Several years ago a homeowner wanted to trim a large tree in his front yard. He got two friends to help him. The tree was so large that one of the friends climbed up into the tree. The friend intended to cut large branches from the tree while he was standing in it.
A rope was obtained, and was tied onto one of the branches to help control it as it fell from the tree. However, these men weren’t professionals, and there was a problem with the rope. It failed to work as anticipated, and the friend in the tree lost his balance. He fell out of the tree onto the sidewalk below, and landed on his elbows. He ended up with serious injuries and he filed suit against the homeowner.

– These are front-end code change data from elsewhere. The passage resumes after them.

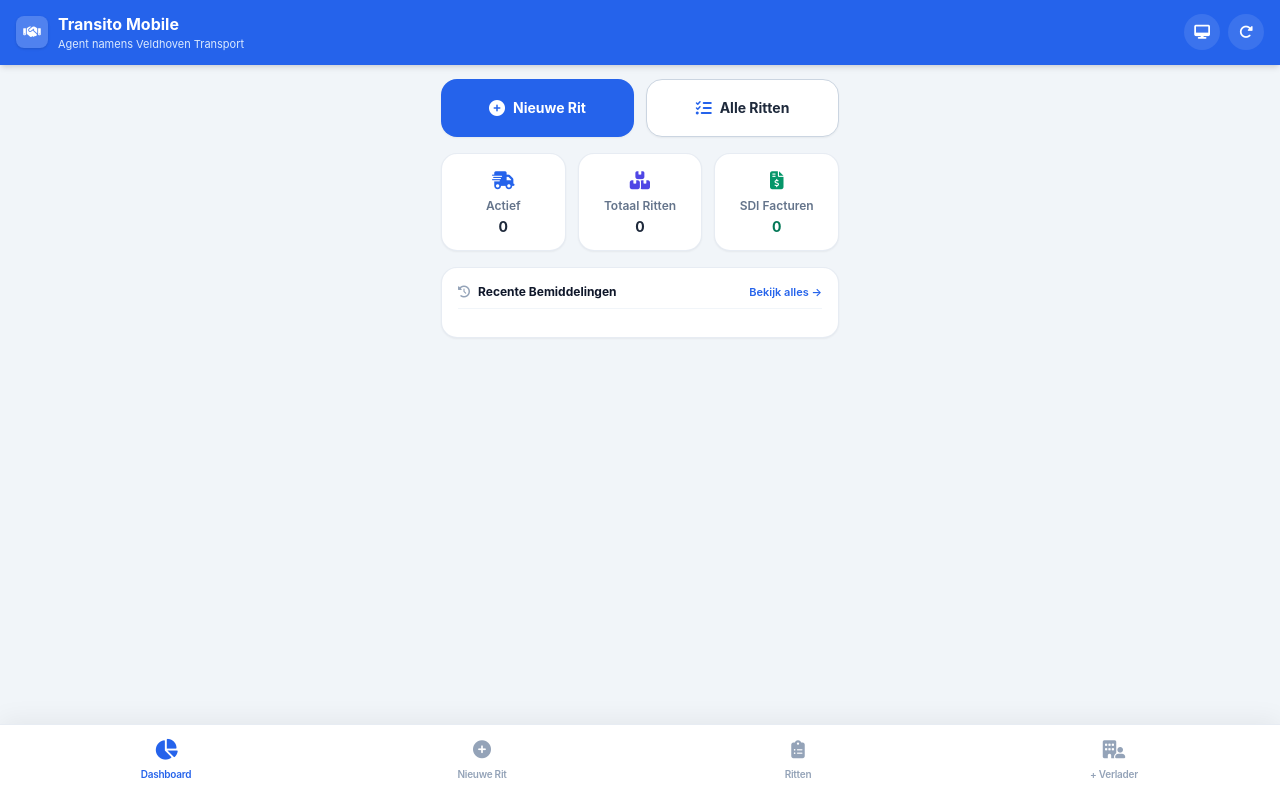
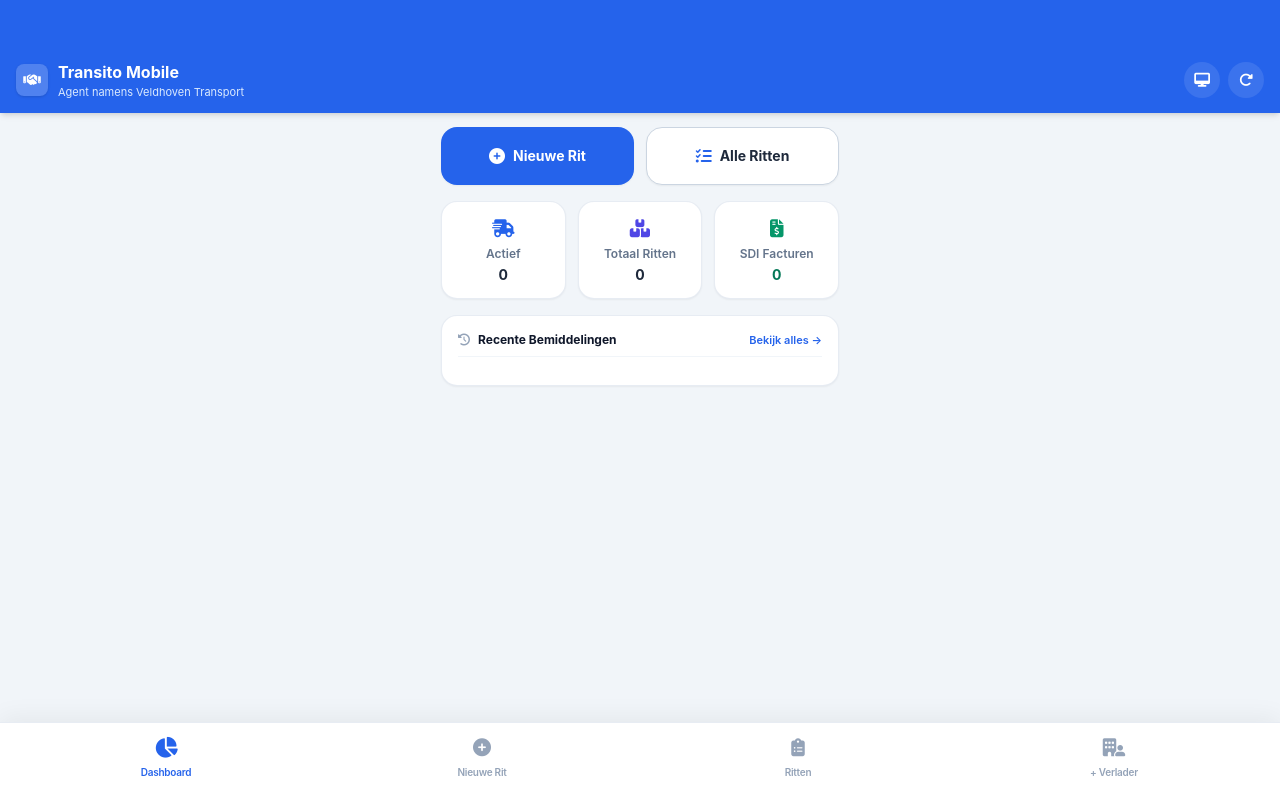
Before and after one commit to admeijs-sys/transito-tms, a website: page static/mobile.html in a window 1280 px wide. Drawn offline with nearby package versions, Linux system fonts and the light colour scheme; no server answers.

Commit message:
Vergroot bovenmarge header naar 60px met !important zodat camera/Dynamic Island nooit meer layout overlapt

```diff
--- a/static/mobile.html
+++ b/static/mobile.html
@@ -42,13 +42,14 @@
       background-size: 1.25em 1.25em;
       padding-right: 2.25rem !important;
     }
-    /* Dynamic Island en Chrome iOS Top Bar spatiëring */
-    .safe-top {
-      padding-top: max(env(safe-area-inset-top, 0px), 14px);
+    /* Dynamic Island en Camera spatiëring (iPhone 15 Plus) */
+    header.safe-top {
+      padding-top: max(env(safe-area-inset-top, 0px), 60px) !important;
+      padding-bottom: 12px !important;
     }
     /* Chrome iOS Toolbar & Home Bar spatiëring */
     .safe-bottom {
-      padding-bottom: max(env(safe-area-inset-bottom, 0px), 14px);
+      padding-bottom: max(env(safe-area-inset-bottom, 0px), 16px) !important;
     }
     .mobile-tab-btn {
       min-height: 48px;
@@ -76,8 +77,8 @@
 </head>
 <body class="bg-slate-100 text-slate-800 antialiased min-h-[100dvh] flex flex-col justify-between selection:bg-blue-500 selection:text-white">
 
-  <!-- Mobile Top Bar -->
-  <header class="bg-blue-600 text-white px-3.5 sm:px-4 py-3 sticky top-0 z-40 shadow-md flex items-center justify-between safe-top">
+  <!-- Mobile Top Bar (iPhone 15 Plus Camera & Dynamic Island Safe) -->
+  <header class="bg-blue-600 text-white px-4 sticky top-0 z-40 shadow-md flex items-center justify-between safe-top">
     <div class="flex items-center gap-2.5">
       <div class="w-8 h-8 rounded-lg bg-white/20 flex items-center justify-center text-white text-sm shadow shrink-0">
         <i class="fa-solid fa-handshake"></i>
@@ -393,8 +394,8 @@
     </button>
   </nav>
 
-  <!-- Mobile Toast Notification (Onder Dynamic Island) -->
-  <div id="mob-toast" class="fixed top-[calc(env(safe-area-inset-top,0px)+16px)] left-4 right-4 max-w-[400px] mx-auto z-50 transform -translate-y-28 opacity-0 transition-all duration-300 pointer-events-none">
+  <!-- Mobile Toast Notification (Onder Header & Dynamic Island) -->
+  <div id="mob-toast" class="fixed top-24 left-4 right-4 max-w-[400px] mx-auto z-50 transform -translate-y-36 opacity-0 transition-all duration-300 pointer-events-none">
     <div id="mob-toast-content" class="bg-slate-900 text-white px-4 py-3 rounded-2xl shadow-2xl text-xs font-medium flex items-center gap-2.5 border border-slate-700">
       <i class="fa-solid fa-circle-check text-emerald-400 text-base"></i>
       <span id="mob-toast-text">Melding</span>
```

The homeowner had a policy of homeowner’s insurance, and the homeowner made a claim under the policy. The insurer accepted the claim and defended the homeowner in the lawsuit.

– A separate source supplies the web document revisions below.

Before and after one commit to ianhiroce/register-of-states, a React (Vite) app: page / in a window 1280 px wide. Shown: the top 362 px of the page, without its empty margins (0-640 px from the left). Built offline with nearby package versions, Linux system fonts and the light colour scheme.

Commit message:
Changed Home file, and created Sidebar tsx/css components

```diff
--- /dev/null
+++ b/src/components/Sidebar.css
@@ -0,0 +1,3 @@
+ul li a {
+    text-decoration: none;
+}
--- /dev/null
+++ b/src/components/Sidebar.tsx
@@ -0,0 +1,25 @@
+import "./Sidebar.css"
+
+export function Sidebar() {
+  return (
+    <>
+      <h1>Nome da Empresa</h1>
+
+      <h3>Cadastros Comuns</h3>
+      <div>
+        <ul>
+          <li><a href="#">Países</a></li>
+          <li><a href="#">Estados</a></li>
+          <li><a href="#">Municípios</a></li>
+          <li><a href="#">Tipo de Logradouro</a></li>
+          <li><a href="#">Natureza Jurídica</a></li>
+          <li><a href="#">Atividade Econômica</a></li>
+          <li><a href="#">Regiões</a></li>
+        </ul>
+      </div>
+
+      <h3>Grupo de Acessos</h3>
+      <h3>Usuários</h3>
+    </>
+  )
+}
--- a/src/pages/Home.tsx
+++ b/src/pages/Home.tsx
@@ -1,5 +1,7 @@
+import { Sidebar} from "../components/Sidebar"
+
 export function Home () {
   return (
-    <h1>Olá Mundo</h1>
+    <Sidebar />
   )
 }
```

Sometimes homeowners don’t realize that many (or perhaps most) homeowner policies provide two types of coverage. The first type of coverage is usually for the house and its contents. But there’s often also a second type of coverage that some homeowners may not be aware of. This type of coverage often provides insurance coverage for many types of general liability claims. This second type of coverage was the policy provision that provided coverage for the homeowner whose friend fell out of the tree.

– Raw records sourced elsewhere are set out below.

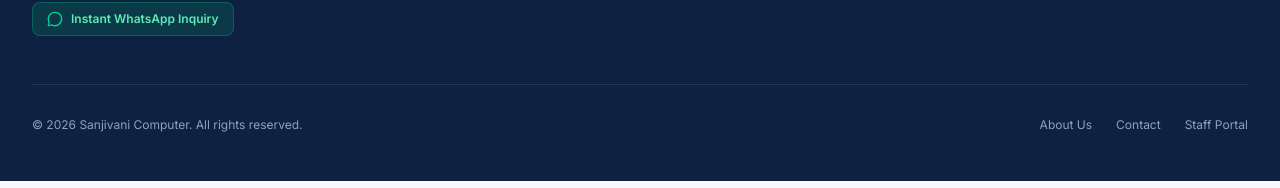
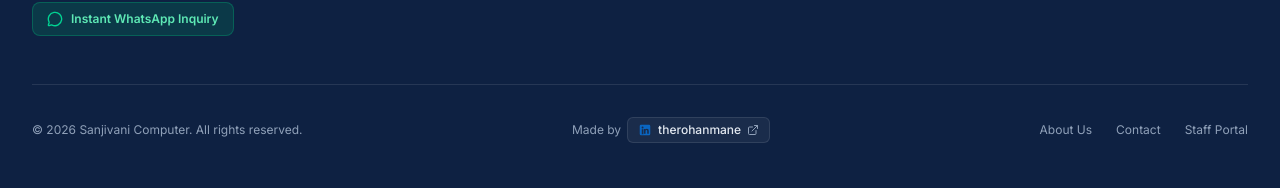
Before and after one commit to therohanmane/SANJIVANI, a React (Vite) app in the folder frontend/: page / in a window 1280 px wide. Shown: the part 7774-7962 px from the top of the page. Built offline with nearby package versions, Linux system fonts and the light colour scheme; no server answers.

Commit message:
Add professional developer credit with LinkedIn link in footer

```diff
--- a/frontend/src/components/Footer.jsx
+++ b/frontend/src/components/Footer.jsx
@@ -150,10 +150,34 @@ const Footer = () => {
         </div>
 
         {/* Bottom Bar */}
-        <div className="pt-8 flex flex-col sm:flex-row items-center justify-between gap-4 text-xs text-slate-400">
+        <div className="pt-8 flex flex-col md:flex-row items-center justify-between gap-4 text-xs text-slate-400">
           <p>
             &copy; {new Date().getFullYear()} {settings.brandName}. All rights reserved.
           </p>
+
+          {/* Professional Developer Credit */}
+          <div className="flex items-center gap-1.5 text-xs text-slate-400">
+            <span>Made by</span>
+            <a
+              href="https://www.linkedin.com/in/rohan-mane-5bb217289/"
+              target="_blank"
+              rel="noopener noreferrer"
+              className="inline-flex items-center gap-1.5 px-2.5 py-1 rounded-md bg-white/5 hover:bg-white/10 text-slate-200 hover:text-white border border-white/10 transition-colors font-medium group"
+              title="Connect with Rohan Mane on LinkedIn"
+            >
+              <svg
+                className="w-3.5 h-3.5 text-[#0A66C2] group-hover:scale-110 transition-transform"
+                viewBox="0 0 24 24"
+                fill="currentColor"
+                aria-hidden="true"
+              >
+                <path d="M19 3a2 2 0 0 1 2 2v14a2 2 0 0 1-2 2H5a2 2 0 0 1-2-2V5a2 2 0 0 1 2-2h14m-.5 15.5v-5.3a3.26 3.26 0 0 0-3.26-3.26c-.85 0-1.84.52-2.28 1.3v-1.11h-2.79v8.37h2.79v-4.93c0-.77.62-1.4 1.39-1.4a1.4 1.4 0 0 1 1.4 1.4v4.93h2.75M6.46 10.9v8.37H9.2V10.9H6.46M7.83 6.2a1.66 1.66 0 1 0 0 3.32 1.66 1.66 0 0 0 0-3.32Z" />
+              </svg>
+              <span>therohanmane</span>
+              <ExternalLink className="w-3 h-3 text-slate-400 group-hover:text-slate-200" />
+            </a>
+          </div>
+
           <div className="flex items-center gap-6">
             <Link to="/about" className="hover:text-slate-200 transition-colors">About Us</Link>
             <Link to="/contact" className="hover:text-slate-200 transition-colors">Contact</Link>
```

Why does this make a difference? Because some homeowners will ultimately pay off their homes. Once they do, their lenders will no longer require that the homeowner purchase homeowner’s insurance. But it’s always a good idea to carry such insurance, not only to protect the house and its contents, but also to provide coverage for liability for some accidents. Coverage can vary from policy to policy, and homeowners should consult a professional in order to determine what their coverage needs are and the types of coverage their policy provides.